) or epileptic groups (not shown). As a last note, no obvious associations between dendritic structure and thorn density were found (Supplemental Table 1
). Taken together, these finding suggest that pyramidal cell thorn density is regulated on a cell-by-cell, rather than a regional basis. That said, the present study was deliberately designed to select cells from relatively restricted anterior-posterior positions and pyramidal cell layer subregions (to reduce variability and increase the likelihood of detecting differences between control and epileptic animals). Whether comparisons between more disparate regions (e.g. CA3a vs. CA3c) would produce different results is not known.
Figure 9 Adjacent CA3b pyramidal cells can exhibit dramatically different thorn densities. A: Pseudocolored confocal maximum projection showing GFP-labeling in the hippocampus of a control Thy1-GFP-expressing mouse. Dentate granule cells (dg) and CA1 pyramidal (more ...)
Figure 10 The density of thorns along different branches of the same dendritic tree is highly correlated. Images show neuronal reconstructions of two different pyramidal cells, one with a high density of thorns (top, control) and one with low density (bottom, 3M (more ...)
Status epilepticus does not alter the distribution of GFP expressing cells
In the present study, CA3 pyramidal cells were labeled using the Thy1-GFP mouse line. Previous studies of hippocampal granule cells suggest that seizures do not alter the pattern of GFP labeling in these animals (Danzer and McNamara, 2004
; Walter et al., 2007
; Danzer et al., 2009
). To insure that this was also true for CA3 pyramidal cells, we examined the number and distribution of labeled cells in these animals. Counts of GFP-expressing CA3b pyramidal cells in dorsal hippocampus revealed a non-significant decrease in pilocarpine-treated animals relative to controls (control, 0.42±0.08 GFP-expressing pyramids/hippocampus; 1M SE, 0.34±0.13; 3M SE, 0.33±13; P=0.350, ANOVA on ranks), as would be expected given the well-established sensitivity of pyramidal cells to seizure-induced death (Shibley and Smith, 2002
; Borges et al., 2003
). The data suggests the perhaps as many as 20% of GFP expressing CA3 pyramidal cells are lost following pilocarpine treatment (note that due to the low density of GFP expressing pyramids – perhaps 1% – detecting such a small change would require a prohibitively large number of animals. Thus, the negative finding here should be interpreted cautiously). Most importantly for the present study, the predicted direction and small size of the change suggests that seizure activity is not dramatically altering GFP expression (e.g. a two-fold increase would be readily detectable with >80% statistical power).

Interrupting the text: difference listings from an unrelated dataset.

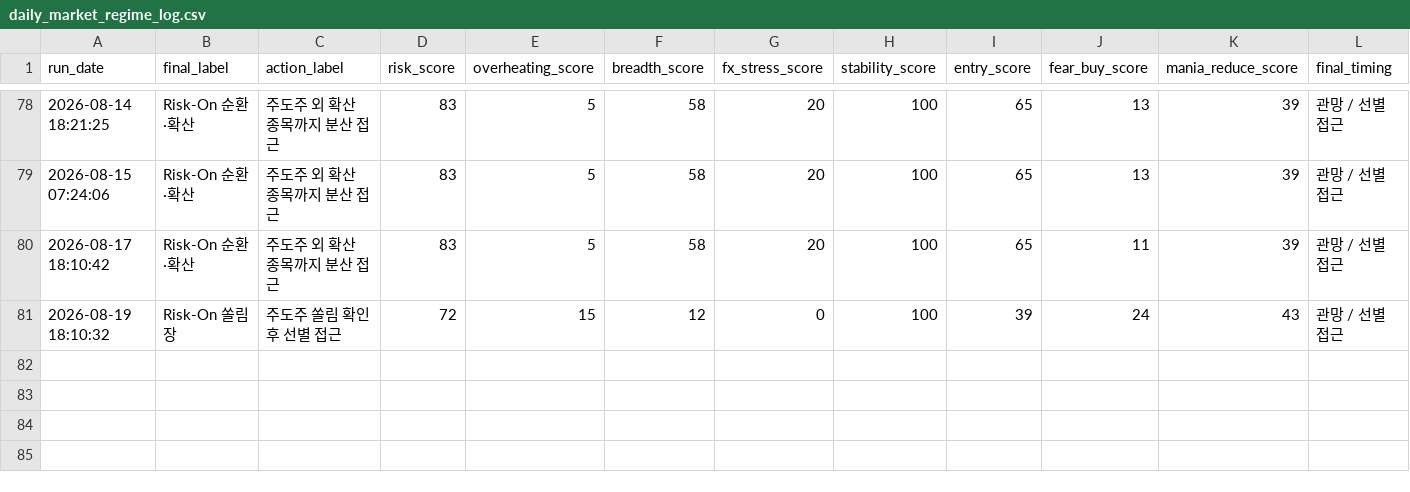
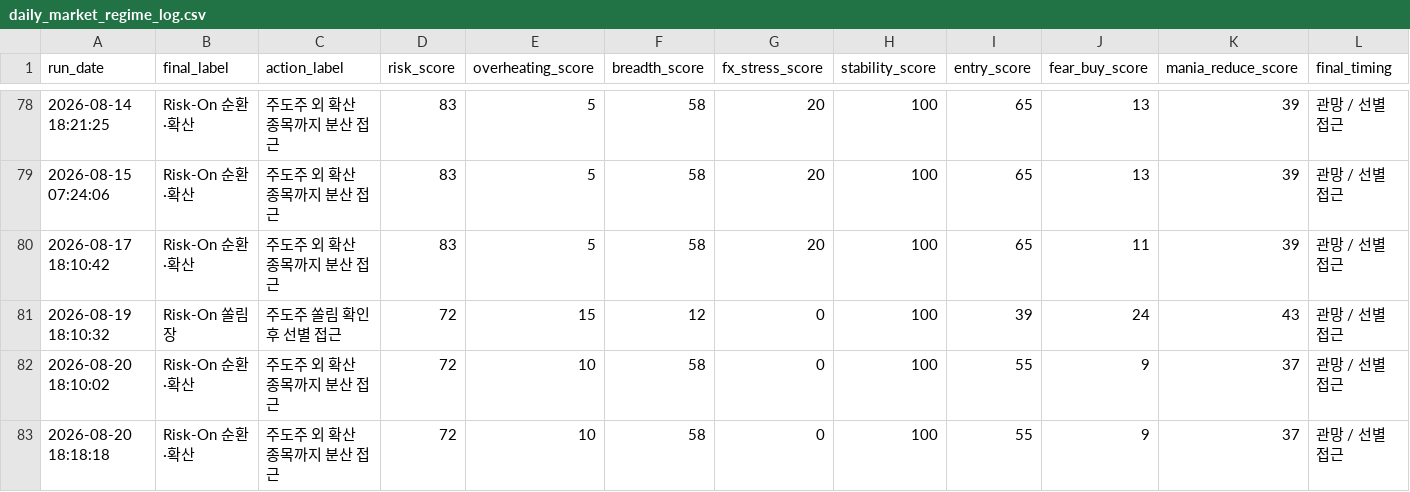
Before and after one commit to Woo-ook/market-brief-dashboard, a CSV file: daily_market_regime_log.csv, drawn as a sheet; only a part is shown, gaps mark what is left out; rows hold the shown columns only; the diff names each change by its address in the sheet, - before the commit and + after, or states it on an @@ line.

```diff
--- a/daily_market_regime_log.csv
+++ b/daily_market_regime_log.csv
+row 82: 2026-08-20 18:10:02 | Risk-On 순환·확산 | 주도주 외 확산 종목까지 분산 접근 | 72 | 10 | 58 | 0 | 100 | 55 | 9 | 37 | 관망 / 선별 접근
+row 83: 2026-08-20 18:18:18 | Risk-On 순환·확산 | 주도주 외 확산 종목까지 분산 접근 | 72 | 10 | 58 | 0 | 100 | 55 | 9 | 37 | 관망 / 선별 접근
```
Also changed, not shown: 7 other files.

As an additional measure to insure against the possibility of bias introduced by changes in GFP expression, the regional distribution of pyramidal cells used for thorn density counts was examined. Pyramidal cells were found at equivalent bregma coordinates (control, −2.39±0.04; 1M SE, −2.28±0.08; 3M SE, −2.34±0.07; P=0.43, ANOVA), equivalent distances from the granule cell layer (control, 544±31 μm; 1M SE, 506±38 μm; 3M SE, 549±47 μm; P=0.695, ANOVA) and equivalent depths with the pyramidal cell layer (control, 45.0±4.6%; 1M SE, 42.2±5.0%; 3M SE, 43.5±6.0%; P=0.898, Kruskal-Wallis rank sum test; values were normalized by dividing the distance of the soma from stratum lucidum by the total thickness of the pyramidal cell layer, and are expressed as percentages). In summary, although selective cell loss could contribute to the current findings; similar number and distribution of GFP labeled cells in control and treated animals supports the conclusion that Thy1 driven GFP expression is a reliable and consistent marker of CA3 pyramidal cells.